What the task requires: Your answer should consist of each line below that includes the word "color".

Stored data entries:
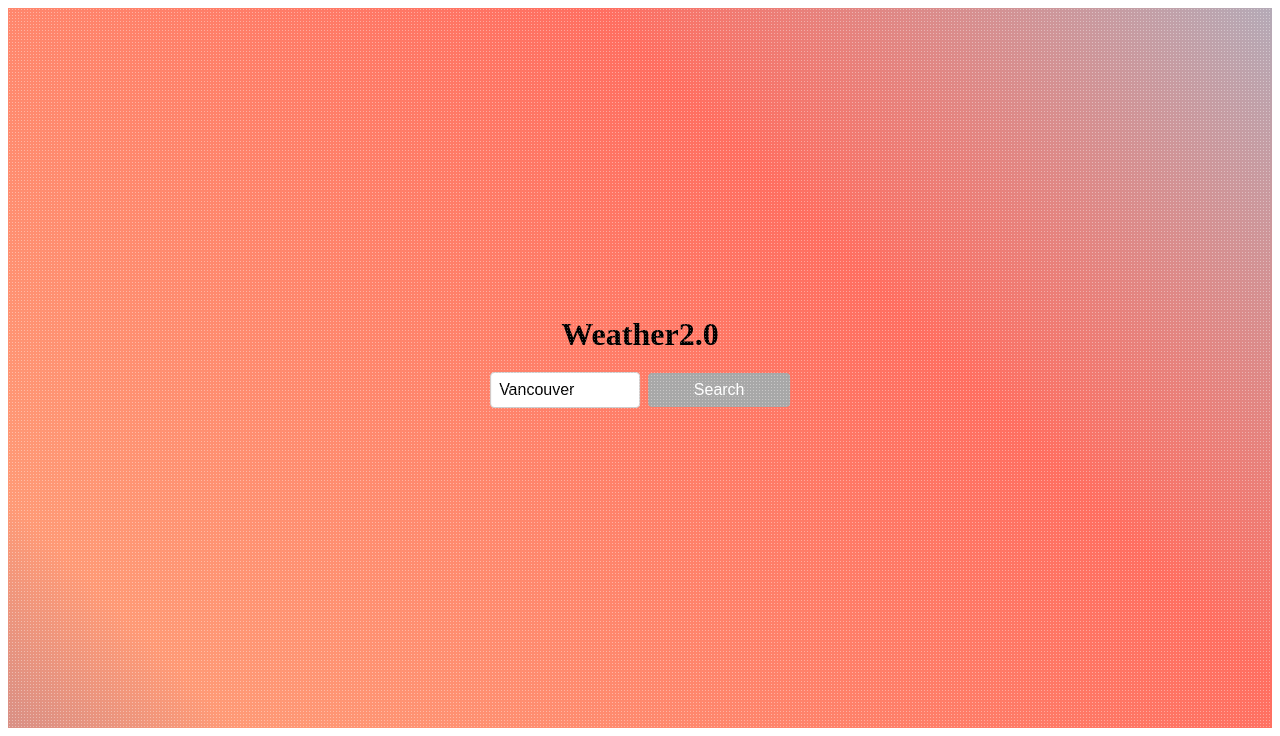
Repository: schwendyjr/COMP3170-Project
Page: /
The author's editor kept a copy of each file at every save. The page is drawn from the files as they stood at one save, then again after the next save.
The browser window is 1280 px wide. The pictures show the whole page.
The page's requests for data from a server got no answer. The project was rebuilt for these pictures with package versions that can differ from the ones it lists, and the page was loaded fresh each time. The framework's server and built-in components were replaced by stand-ins that run in the browser. No one was signed in, and anything a server would have sent is missing. Also part of the build but not shown: utils/formatDate.js, components/WeatherCardItem.js, components/Forecast.js.

Above is the page before, as saved 2024-12-03 21:02:25.

### pages/_app.js
import '../styles/Home.module.css';


function MyApp({ Component, pageProps }) {
  return <Component {...pageProps} />;
}

export default MyApp;

### pages/index.js
import WeatherApp from '../components/WeatherApp';
import styles from '../styles/Home.module.css';

const Home = () => {
    return (
        <div className={styles.container}>
            <h1>Weather2.0</h1>
            <WeatherApp />
        </div>
    );
};

export default Home;

### styles/Home.module.css
/* styles/Home.module.css */
.container {
  display: flex;
  flex-direction: column;
  min-height: 100vh;
  align-items: center;
  justify-content: center;
/* animation component */
background: linear-gradient(45deg,
#151a1f, #4a69bd, /* Early morning */
#ff9a76, #ff6f61, /* Sunrise */
#87ceeb, #fdfd96, /* Noon */
#ffa500, #ffd700, /* Afternoon */
#ff4500, #800080, /* Sunset */
#000428, #1b2735 /* Evening/Night */
);
background-size: 600% 600%;
animation: GradientBackground 120s ease infinite;
animation: GradientBackground 300s ease infinite, GradientAngle 360s linear infinite;
overflow: hidden;
position: relative;
}

.container:after {
content: '';
position: absolute;
top: 0;
left: 0;
width: 100%;
height: 100%;
background: radial-gradient(#ffffff88 .5px, transparent .5px);
background-size: 3px 3px;
opacity: 0.6;
animation: Twinkle 2s infinite ease-in-out alternate;
pointer-events: none;
}

/* keyframe for animation */
@keyframes GradientBackground {
0% { background-position: 0% 50%; }
50% { background-position: 100% 50%; }
100% { background-position: 0% 50%; }
}

@keyframes Twinkle {
0% { opacity: 0.4; }
50% { opacity: 0.6; }
100% { opacity: 0.8; }
}

  .heading {
    margin-bottom: 2rem;
  }

  .button {
    margin: 1rem;
    padding: 0.5rem 1rem;
    background-color: #0070f3;
    color: white;
    border: none;
    border-radius: 5px;
    cursor: pointer;
  }

  .button:hover {
    background-color: #005bb5;
  }

  .list {
    list-style: none;
    padding: 0;
  }

  .item {
    background: #f8d7da;
    margin: 1rem 0;
    padding: 1rem;
    border-radius: 5px;
  }

  @media (max-width: 768px) {
    .container {
      padding: 1rem;
    }
  }


/* card css */

.weatherCard {
  display: flex;
  flex-direction: column;
  justify-content: space-between;
  align-items: center;
  padding: 1rem;
  margin: 1rem;
  border: 1px solid #ddd;
  border-radius: 8px;
  box-shadow: 0 2px 5px rgba(0, 0, 0, 0.1);
  background-color: #ffffffab;
  text-align: center;
  max-width: 200px;
}

.weatherCard img {
  max-width: 100px;
  height: auto;
}

.weatherCard h3 {
  font-size: 1.2rem;
  margin-bottom: 0.5rem;
}

.weatherCard p {
  margin: 0.5rem 0;
  font-size: 0.9rem;
}

/* form css */

.searchForm {
  display: flex;
  gap: 0.5rem;
  margin: 1rem 0;
  align-items: center;
  justify-content: center;
  max-width: 400px;

  position: relative;
    top: 50%;
    left: 50%;
    transform: translate(-50%, -50%);
}

.searchForm input {
  width: 100%; /* Make input fill available space */
  padding: 0.5rem;
  font-size: 1rem;
  border: 1px solid #ccc;
  border-radius: 4px;
}

.searchForm button {
  width: 100%; /* Make button fill available space */
  padding: 0.5rem;
  font-size: 1rem;
  background-color: #a8a8a8;
  color: white;
  border: none;
  border-radius: 4px;
  cursor: pointer;
  transition: background-color 0.5s ease;
}

.searchForm button:hover {
  background-color: #eaeaea;
  color: black;
  transition: background-color 0.5s ease
}

### components/WeatherApp.js
import { useState, useEffect } from 'react';
import axios from 'axios';
import WeatherSearch from './WeatherSearch';
import Forecast from './Forecast';

const WeatherApp = () => {
    const [city, setCity] = useState('Vancouver');
    const [forecastData, setForecastData] = useState(null);
    const [error, setError] = useState('');

    const fetchWeatherData = async (cityName) => {
        try {
            const response = await axios.get(`https://api.weatherapi.com/v1/forecast.json?key=${process.env.NEXT_PUBLIC_WEATHER_API_KEY}&q=${cityName}&days=5`);
            setForecastData(response.data);
            setError('');
        } catch (error) {
            setError('City not found');
        }
    };

    const fetchWeatherDataByCoords = async (latitude, longitude) => {
        try {
            const response = await axios.get(`https://api.weatherapi.com/v1/forecast.json?key=${process.env.NEXT_PUBLIC_WEATHER_API_KEY}&q=${latitude},${longitude}&days=5`);
            setForecastData(response.data);
            setCity(response.data.location.name);
            setError('');
        } catch (error) {
            setError('Location not found');
        }
    };

    useEffect(() => {
        if (navigator.geolocation) {
            navigator.geolocation.getCurrentPosition((position) => {
                fetchWeatherDataByCoords(position.coords.latitude, position.coords.longitude);
            }, () => {
                // Fallback to default city (Vancouver) if geolocation fails
                fetchWeatherData('Vancouver');
            });
        } else {
            // Fallback to default city (Vancouver) if geolocation is not supported
            fetchWeatherData('Vancouver');
        }
    }, []);

    return (
        <div>
            <WeatherSearch city={city} setCity={setCity} fetchWeatherData={fetchWeatherData} />
            {error && <p>{error}</p>}
            {forecastData && <Forecast forecastData={forecastData} />}
        </div>
    );
};

export default WeatherApp;

### components/WeatherSearch.js
import styles from '../styles/Home.module.css';
const WeatherSearch = ({ city, setCity, fetchWeatherData }) => {
  const handleInputChange = (e) => {
      setCity(e.target.value);
  };

  const handleSearch = (e) => {
      e.preventDefault();
      fetchWeatherData(city);
  };

  return (
      <form onSubmit={handleSearch} className={styles.searchForm}>
          <input type="text" value={city} onChange={handleInputChange} placeholder="Enter city" />
          <button type="submit">Search</button>
      </form>
  );
};

export default WeatherSearch;

Loaded but not shown: pages/_document.js (common file)

After the next save:
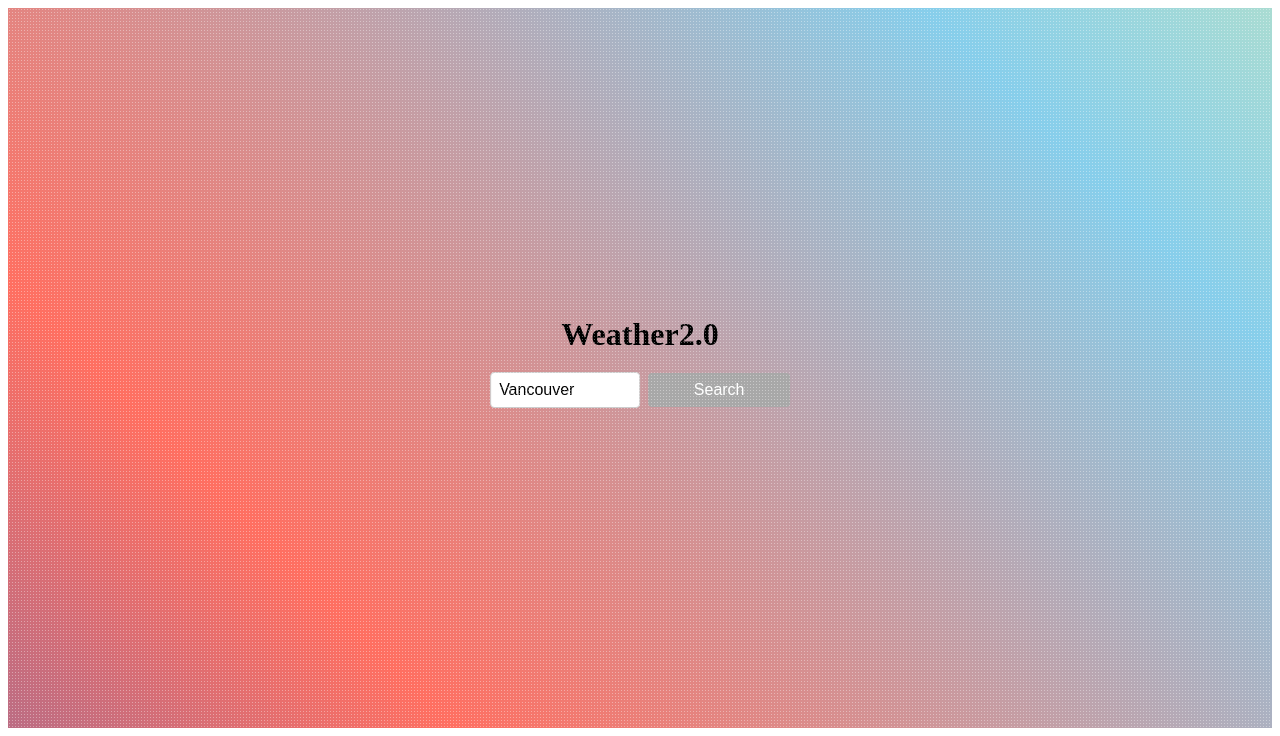
Saved 23 s later.
--- a/styles/Home.module.css
+++ b/styles/Home.module.css
@@ -8,7 +8,7 @@
 /* animation component */
 background: linear-gradient(45deg,
 #151a1f, #4a69bd, /* Early morning */
-#ff9a76, #ff6f61, /* Sunrise */
+#ff6f61, /* Sunrise */
 #87ceeb, #fdfd96, /* Noon */
 #ffa500, #ffd700, /* Afternoon */
 #ff4500, #800080, /* Sunset */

Response area:
    background-color: #0070f3;
    color: white;
    background-color: #005bb5;
  background-color: #ffffffab;
  background-color: #a8a8a8;
  color: white;
  transition: background-color 0.5s ease;
  background-color: #eaeaea;
  color: black;
  transition: background-color 0.5s ease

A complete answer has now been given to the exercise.